* [What to do]:
The required result is each line of the entries below containing the string "text".
Segment Open
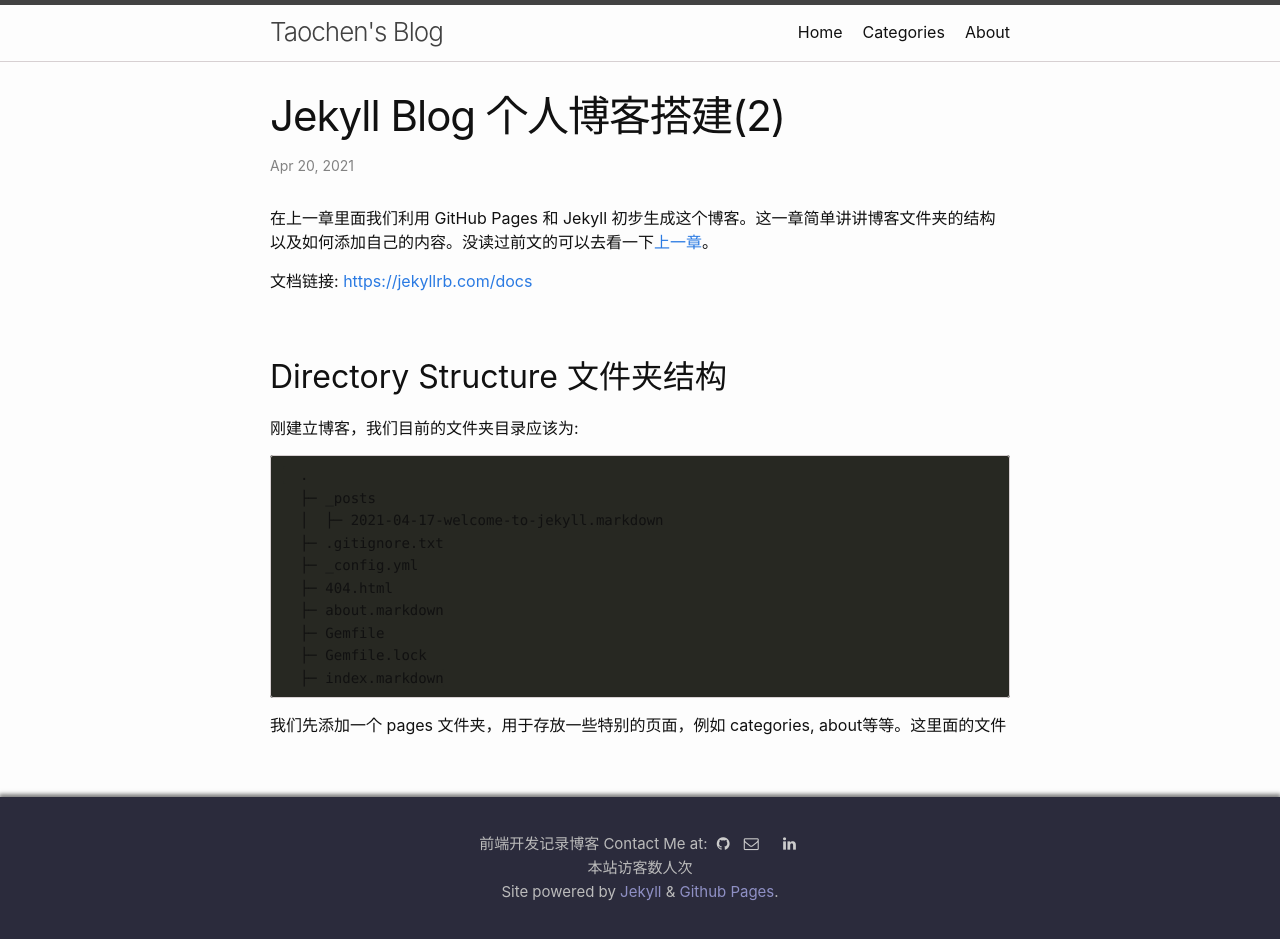
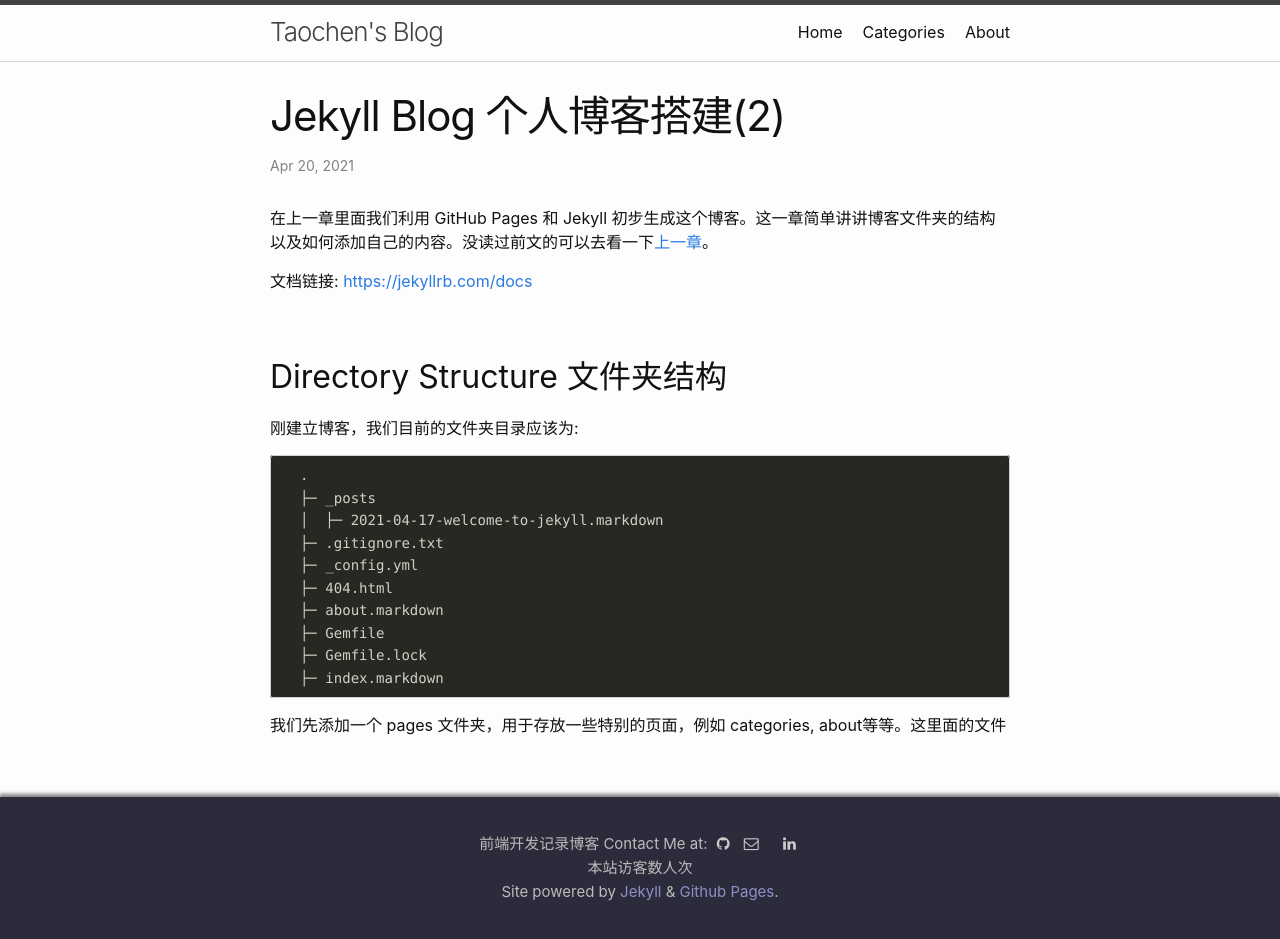
Before and after one commit to ThomasMental/ThomasMental.github.io, a Jekyll site: the page built from _posts/2021-04-20-Jekyll-2.markdown, in a window 1280 px wide. Built offline with Jekyll 4.4.1, drawn with Linux system fonts in a browser that asks for light colours; comment, search, counter and statistics services are not loaded; a style sheet for code colours, icons or effects is not loaded.

Commit message:
Update _base.scss

```diff
--- a/_sass/minima/_base.scss
+++ b/_sass/minima/_base.scss
@@ -176,7 +176,7 @@ pre {
   overflow-x: auto;
 
   > code {
-    color: code-text-color;
+    color: $code-text-color;
     border: 0;
     padding-right: 0;
     padding-left: 0;
```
Segment Closed
* [Response to the exercise]:
-    color: code-text-color;
+    color: $code-text-color;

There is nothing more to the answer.